* _What to do_
Copy out each line of the entries where the word "indices" is present.

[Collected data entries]
Content starts
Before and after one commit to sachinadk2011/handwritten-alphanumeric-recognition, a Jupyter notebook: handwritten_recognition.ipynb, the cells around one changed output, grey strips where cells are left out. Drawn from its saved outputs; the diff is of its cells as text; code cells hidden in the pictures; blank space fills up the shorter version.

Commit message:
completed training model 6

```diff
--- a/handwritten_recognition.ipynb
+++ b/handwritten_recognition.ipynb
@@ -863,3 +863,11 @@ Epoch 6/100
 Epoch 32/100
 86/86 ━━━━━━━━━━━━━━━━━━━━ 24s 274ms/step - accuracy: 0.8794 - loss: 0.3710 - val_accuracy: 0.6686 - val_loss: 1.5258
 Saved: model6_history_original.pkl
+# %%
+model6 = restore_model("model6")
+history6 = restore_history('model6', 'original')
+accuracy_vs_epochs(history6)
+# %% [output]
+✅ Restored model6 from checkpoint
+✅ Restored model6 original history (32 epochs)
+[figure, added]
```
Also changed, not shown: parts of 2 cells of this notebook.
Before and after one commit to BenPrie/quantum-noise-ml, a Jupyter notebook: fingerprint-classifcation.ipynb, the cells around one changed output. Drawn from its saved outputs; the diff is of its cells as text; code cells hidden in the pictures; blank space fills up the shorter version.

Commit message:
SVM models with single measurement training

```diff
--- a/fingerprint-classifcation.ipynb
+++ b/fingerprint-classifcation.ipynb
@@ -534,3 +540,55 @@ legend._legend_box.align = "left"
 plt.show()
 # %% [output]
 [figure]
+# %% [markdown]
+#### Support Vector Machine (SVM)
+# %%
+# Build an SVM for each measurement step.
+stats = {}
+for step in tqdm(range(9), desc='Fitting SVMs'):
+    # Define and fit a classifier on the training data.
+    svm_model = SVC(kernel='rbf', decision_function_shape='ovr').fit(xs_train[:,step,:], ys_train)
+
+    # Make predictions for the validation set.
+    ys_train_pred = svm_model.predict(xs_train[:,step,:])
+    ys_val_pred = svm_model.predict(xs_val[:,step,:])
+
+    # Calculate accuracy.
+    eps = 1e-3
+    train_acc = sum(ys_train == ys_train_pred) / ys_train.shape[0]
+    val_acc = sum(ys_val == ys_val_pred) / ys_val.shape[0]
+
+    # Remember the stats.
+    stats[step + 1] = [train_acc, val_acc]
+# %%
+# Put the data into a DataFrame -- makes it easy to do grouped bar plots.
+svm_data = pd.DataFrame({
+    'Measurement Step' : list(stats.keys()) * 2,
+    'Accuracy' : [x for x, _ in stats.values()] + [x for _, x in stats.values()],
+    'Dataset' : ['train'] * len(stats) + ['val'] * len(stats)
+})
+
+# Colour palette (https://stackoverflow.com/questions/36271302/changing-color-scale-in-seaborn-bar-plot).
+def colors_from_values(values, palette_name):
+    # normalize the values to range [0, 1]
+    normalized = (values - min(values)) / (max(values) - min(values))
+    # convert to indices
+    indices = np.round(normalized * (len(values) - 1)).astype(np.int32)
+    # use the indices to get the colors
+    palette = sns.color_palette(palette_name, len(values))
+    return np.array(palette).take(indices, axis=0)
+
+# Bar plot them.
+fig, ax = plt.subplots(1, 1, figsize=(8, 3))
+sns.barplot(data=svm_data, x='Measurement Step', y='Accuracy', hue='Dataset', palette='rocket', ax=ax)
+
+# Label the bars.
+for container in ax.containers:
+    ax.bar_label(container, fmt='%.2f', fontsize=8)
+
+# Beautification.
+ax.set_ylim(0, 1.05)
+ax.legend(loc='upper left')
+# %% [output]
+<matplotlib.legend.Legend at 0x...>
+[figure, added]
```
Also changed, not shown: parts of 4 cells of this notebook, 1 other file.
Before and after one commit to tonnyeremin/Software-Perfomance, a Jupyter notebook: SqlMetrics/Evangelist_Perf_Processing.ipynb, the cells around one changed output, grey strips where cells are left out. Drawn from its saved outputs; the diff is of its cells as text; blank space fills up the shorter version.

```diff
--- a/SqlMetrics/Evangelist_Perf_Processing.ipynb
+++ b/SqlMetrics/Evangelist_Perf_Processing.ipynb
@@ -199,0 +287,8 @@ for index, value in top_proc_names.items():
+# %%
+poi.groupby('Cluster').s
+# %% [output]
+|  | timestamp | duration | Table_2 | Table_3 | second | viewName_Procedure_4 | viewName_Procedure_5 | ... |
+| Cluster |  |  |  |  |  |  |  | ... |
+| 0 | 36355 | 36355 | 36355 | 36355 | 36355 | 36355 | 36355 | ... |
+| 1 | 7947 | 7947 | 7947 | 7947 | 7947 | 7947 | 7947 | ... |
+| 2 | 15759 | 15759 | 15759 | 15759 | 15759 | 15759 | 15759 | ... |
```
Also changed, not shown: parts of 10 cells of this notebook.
Content ends
* _Your response_
+    # convert to indices
+    indices = np.round(normalized * (len(values) - 1)).astype(np.int32)
+    # use the indices to get the colors
+    return np.array(palette).take(indices, axis=0)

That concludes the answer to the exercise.